- Use "I" statements to communicate how you feel, what you think, and what you want or need.
- Listen to the other point of view.
- Stay calm.
What is Assertive Communication?
Assertive communication means stating directly what you feel, need and want. It is using your words, rather than manipulative or aggressive behavior, to get what you need or want. Assertive communication is about owning who you are. It is essential to maintaining healthy boundaries and building self-respect.
- 5 Tips for Resolving Conflicts
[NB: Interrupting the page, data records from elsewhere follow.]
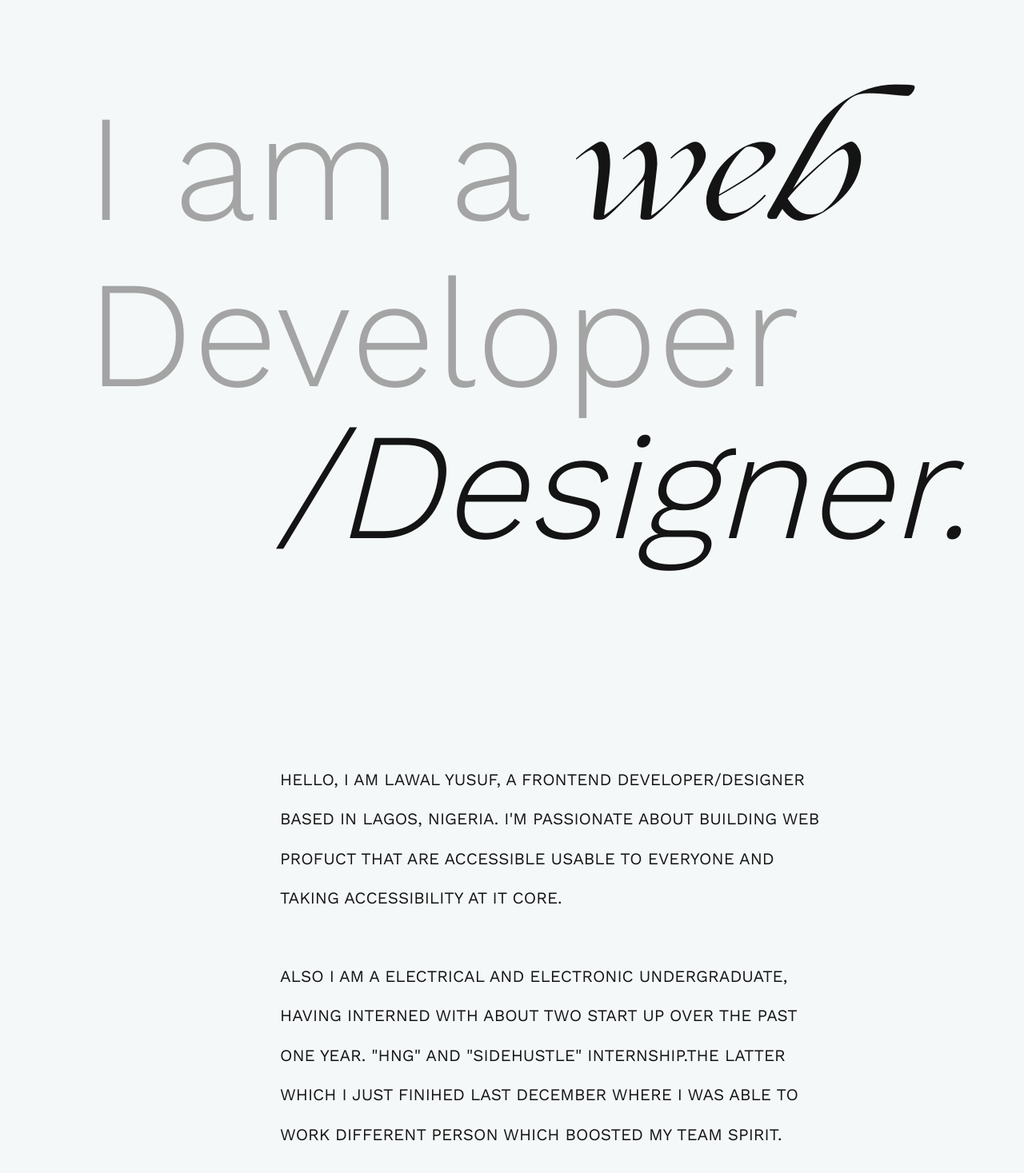
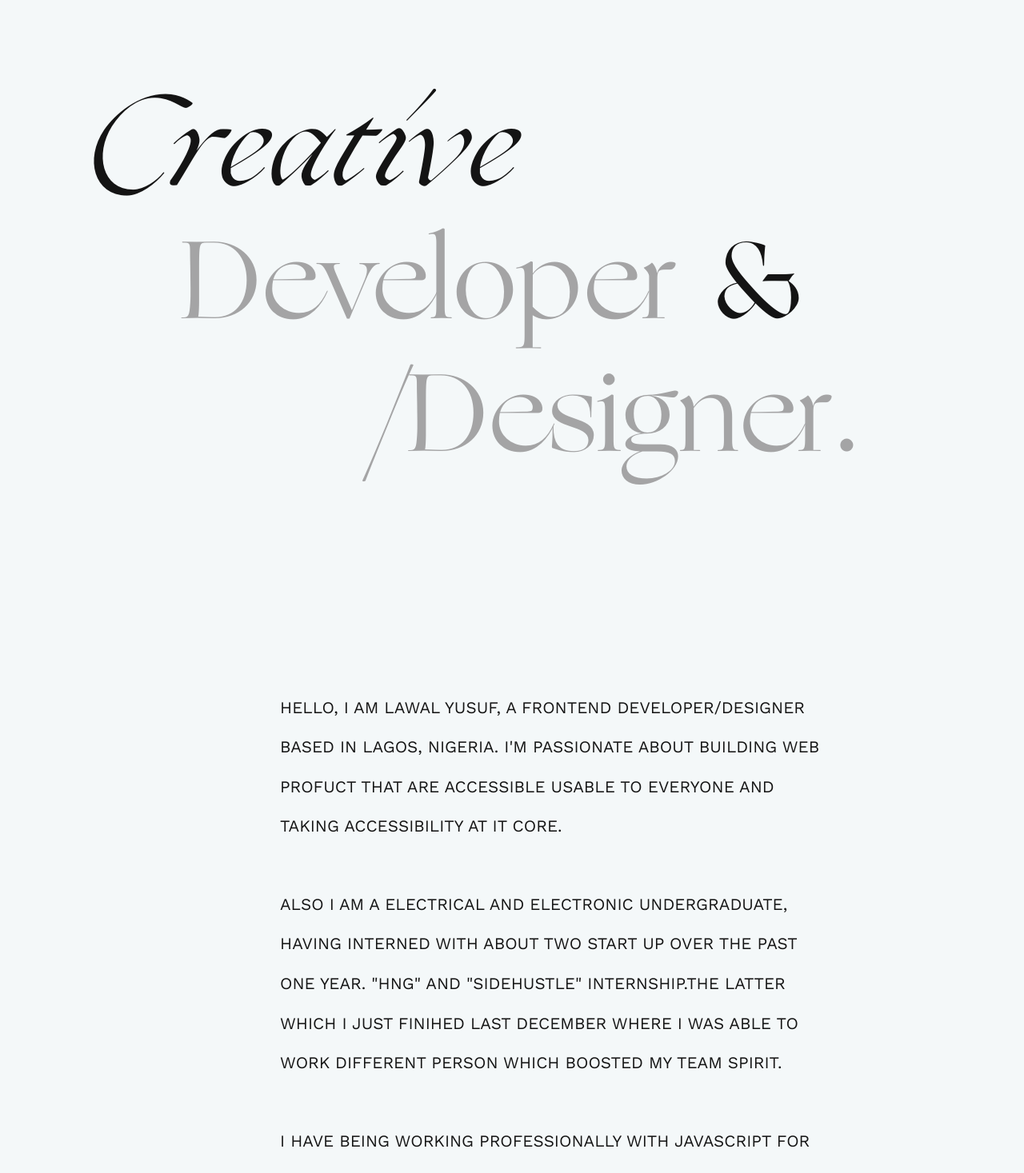
Before and after one commit to AlphaDesign-ai/pamilerinDev, a Next.js app: page / in a window 1280 px wide. Shown: the part 100-1567 px from the top of the page at 80% size. Built offline with nearby package versions, Linux system fonts and the light colour scheme.

Commit message:
change headline font

```diff
--- a/pages/index.tsx
+++ b/pages/index.tsx
@@ -6,11 +6,12 @@ export default function Home() {
   return (
     <>
       <header className="user-intro">
-        <h1 className="grey-font">
-          <span className="dev">
-            I am a <span>web</span> Developer
+        <h1>
+          <span>Creative</span>
+          <span>
+            <span className="grey-font">Developer</span> <span>&</span>
           </span>
-          <span>/Designer.</span>
+          <span className="grey-font">/Designer.</span>
         </h1>
       </header>
       <main className="main-content">
--- a/styles/globals.scss
+++ b/styles/globals.scss
@@ -143,31 +143,36 @@ body {
   margin-top: 148px;
 
   @include smartphone {
-    margin-top: 116px;
+    margin-top: 124px;
     grid-column: var(--span-full-column);
   }
 
   & h1 {
-    font-size: 18.4rem;
+    font-size: 13.4rem;
     font-weight: 200;
-    line-height: 1;
+    line-height: 1.2;
 
     @include smartphone {
       font-size: 6.4rem;
       line-height: 1.4;
     }
-
-    > span:last-child {
-      font-style: italic;
-      color: var(--text-colour);
-      margin-left: 20%;
-    }
   }
 
-  & span {
+  & h1 > span {
     display: block;
-    font-family: var(--body-font);
     font-weight: 200;
+
+    &:first-child {
+      font-style: italic;
+    }
+
+    &:nth-child(2) {
+      margin-left: 10%;
+    }
+
+    &:last-child {
+      margin-left: 30%;
+    }
   }
 
   & .dev > span {
@@ -181,12 +186,12 @@ body {
 .main-content {
   grid-column: 2/-1;
   margin-top: 248px;
-  margin-bottom: 180px;
+  margin-bottom: 196px;
 
   @include smartphone {
     grid-column: var(--span-full-column);
-    margin-top: 196px;
-    margin-bottom: 164px;
+    margin-top: 180px;
+    margin-bottom: 140px;
   }
 
   & > .main-hero {
@@ -213,10 +218,10 @@ body {
   text-align: center;
 
   > .navigate {
-    margin-top: 180px;
+    margin-top: 240px;
 
     @include smartphone {
-      margin-top: 164px;
+      margin-top: 180px;
     }
   }
 }
```
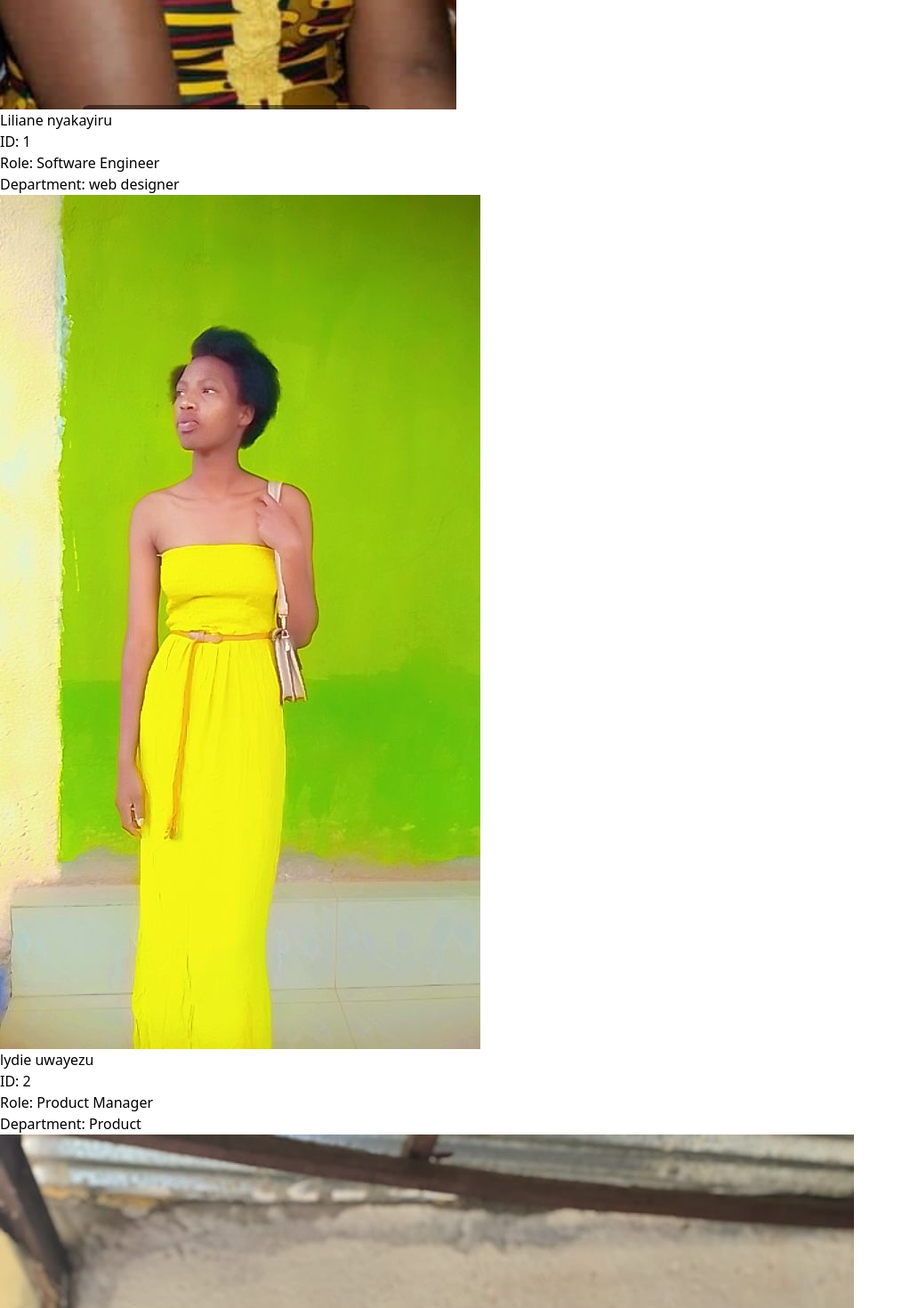
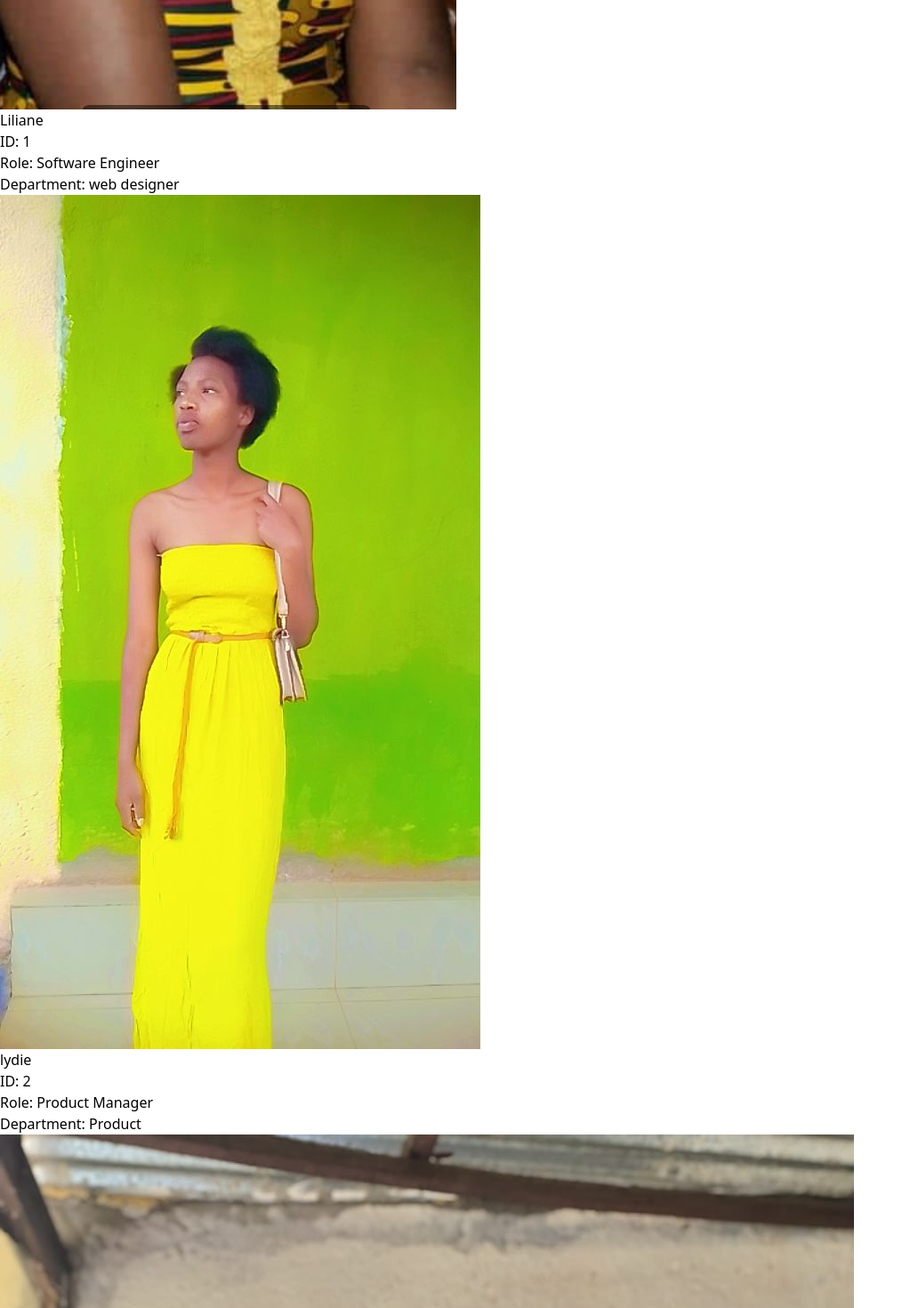
Before and after one commit to lydieuwayezu/first-react-task, a React (Vite) app in the folder my-first-react/: page / in a window 1280 px wide. Shown: the part 640-2110 px from the top of the page at 89% size, without its empty margins (0-1023 px from the left). Built offline with nearby package versions, Linux system fonts and the light colour scheme.

Commit message:
changes on imformation

```diff
--- a/my-first-react/src/App.jsx
+++ b/my-first-react/src/App.jsx
@@ -4,21 +4,21 @@ function App() {
   const employees = [
     {
       id: 1,
-      name: "Liliane nyakayiru",
+      name: "Liliane ",
       role: "Software Engineer",
       department: "web designer",
       avatar: "/images/person1.PNG"
     },
     {
       id: 2,
-      name: "lydie uwayezu",
+      name: "lydie",
       role: "Product Manager",
       department: "Product",
       avatar: "/images/person2.jpg"
     },
     {
       id: 3,
-      name: "Lydie uwaayezu",
+      name: " uwase",
       role: "front-end developer",
       department: "Design",
       avatar: "/images/person3.jpg"
```
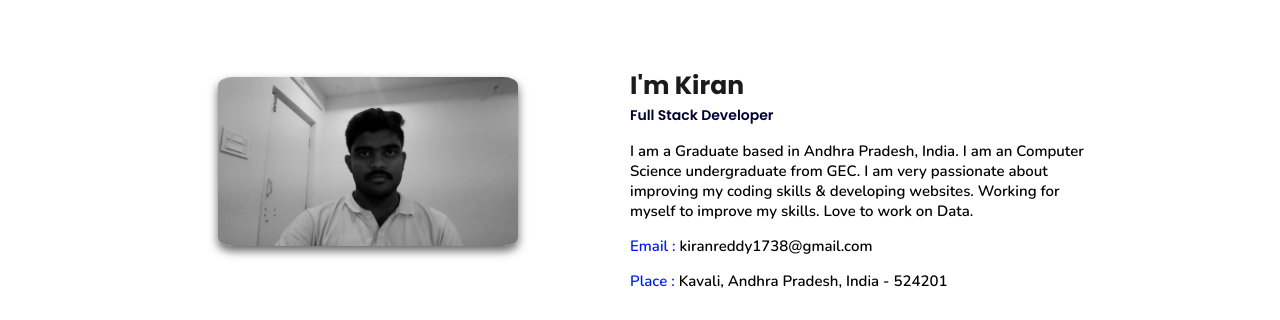
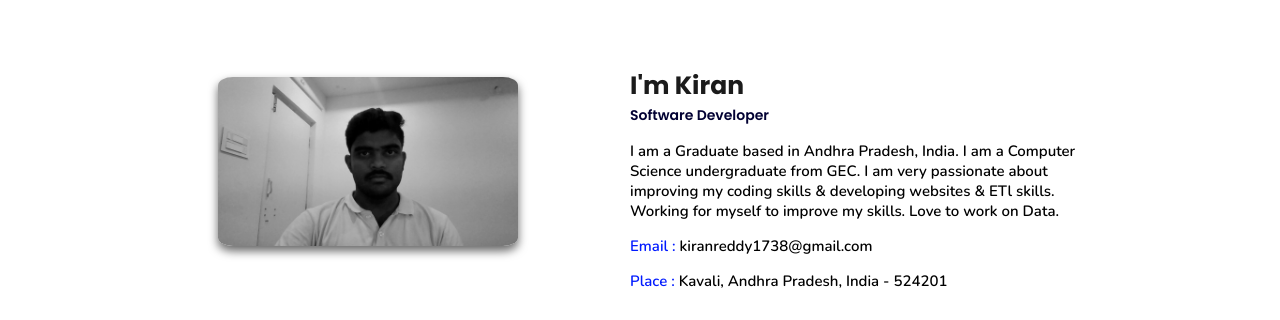
Before and after one commit to Devikiran1738/Portfolio, a plain HTML site: page index.html in a window 1280 px wide. Both pictures are taken after a click on the link "About Me". Shown: the part 876-1196 px from the top of the page. Drawn offline with nearby package versions, Linux system fonts and the light colour scheme; animation ran at ten frames a second.

Commit message:
Update index.html

```diff
--- a/index.html
+++ b/index.html
@@ -77,11 +77,11 @@
     </div>
     <div class="content">
         <h3>I'm Kiran</h3>
-        <span class="tag">Full Stack Developer</span>
+        <span class="tag">Software Developer</span>
 
         <p>I am a Graduate based in Andhra Pradesh, India.
-          I am an Computer Science undergraduate from GEC.
-          I am very passionate about improving my coding skills & developing websites.
+          I am a Computer Science undergraduate from GEC.
+          I am very passionate about improving my coding skills & developing websites & ETl skills.
           Working for myself to improve my skills.
           Love to work on Data. </p>
 
```
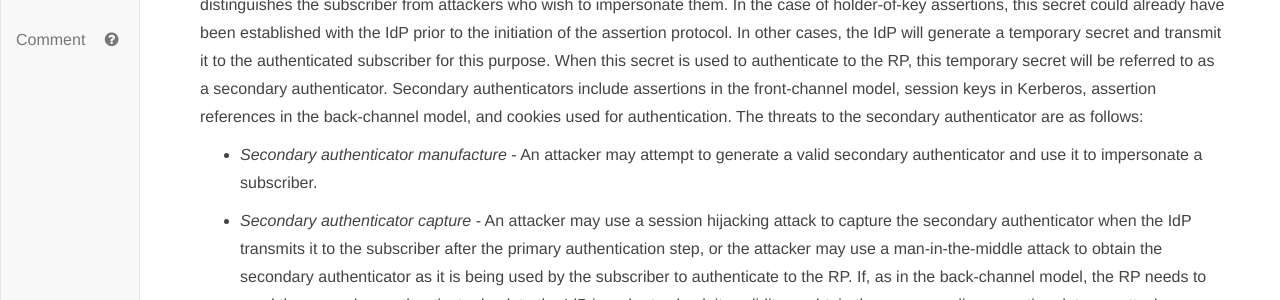
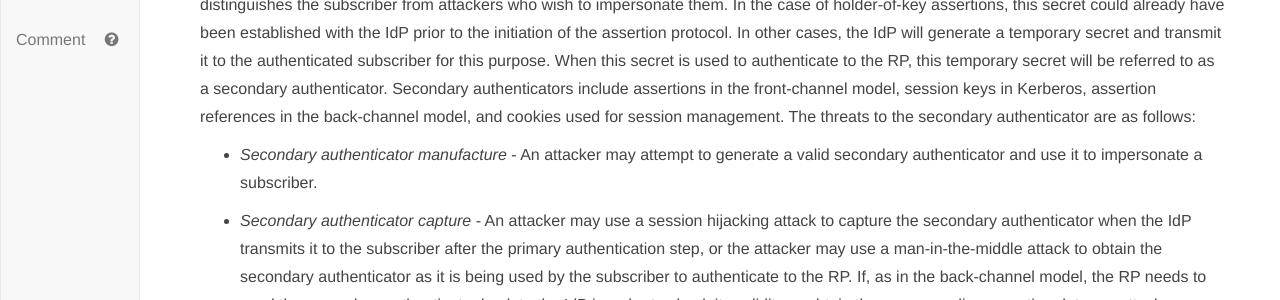
Before and after one commit to usnistgov/800-63-3, a Jekyll site: the page built from sp800-63c/sec8_security.md, in a window 1280 px wide and 900 px high, scrolled down 504 px. Shown: the part 292-592 px from the top of the window. Built offline with Jekyll 4.4.1, drawn with Linux system fonts in a browser that asks for light colours; our own code applies the rules of GitHub Pages for plain Markdown files; some of the changed text lies outside the part shown.

Commit message:
cookies are used for sessions, not authentication

```diff
--- a/sp800-63c/sec8_security.md
+++ b/sp800-63c/sec8_security.md
@@ -53,7 +53,7 @@ protocol. In other cases, the IdP will generate a temporary secret
 and transmit it to the authenticated subscriber for this purpose. When this secret is used to authenticate to the RP, this temporary secret will be referred to as a secondary
 authenticator. Secondary authenticators include assertions in the front-channel
 model, session keys in Kerberos, assertion references in the back-channel
-model, and cookies used for authentication. The threats to the secondary
+model, and cookies used for session management. The threats to the secondary
 authenticator are as follows:
 
 -   *Secondary authenticator manufacture* - An attacker may attempt to
```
This handout provides five tips for resolving conflicts in a relationship, including keeping the focus on the problem (not the person), listening and reflecting what you hear the other person saying, making “I” statements, taking timeouts, and working towards a compromise when it becomes clear you will not agree.
- Fair Fighting Rules
If you know you’re headed for fight, keep this cheat sheet for “fighting fair” handy.
Anger Management Toolkit
Feeling angry is a normal and healthy. Learning how to manage your anger and direct it in a productive way is a critical developmental task of being human. If you struggle with the healthy expression of anger, you may find these handouts and worksheets helpful. You may want to ask your social worker, therapist or another trusted adult to help you find healthy strategies for directing or redirecting anger that will work for you.
- Introduction to Anger Management
The first step in anger management is to begin learning about your own anger. This worksheet will help you identify triggers, how you react when you’re angry, and explore how anger has affected your life.
- Know Your Anger Warning Signs
How do you know when you’re getting angry? This worksheet is a simple list of common warning signs people experience. Some of these warning signs might start when you are only a little irritated, and others might start when you are very angry.
- Triggers and Choices - Let It Go or Act Assertively?
This is an Anger Decision Sheet to help you explore various situations that trigger your anger (an injustice, criticism, obstacles to doing what you want) and to consider the options you have to deal with it.
- Anger Management Skills
This handout covers fair fighting rules plus things you can do to calm down, including breathing and visualization techniques.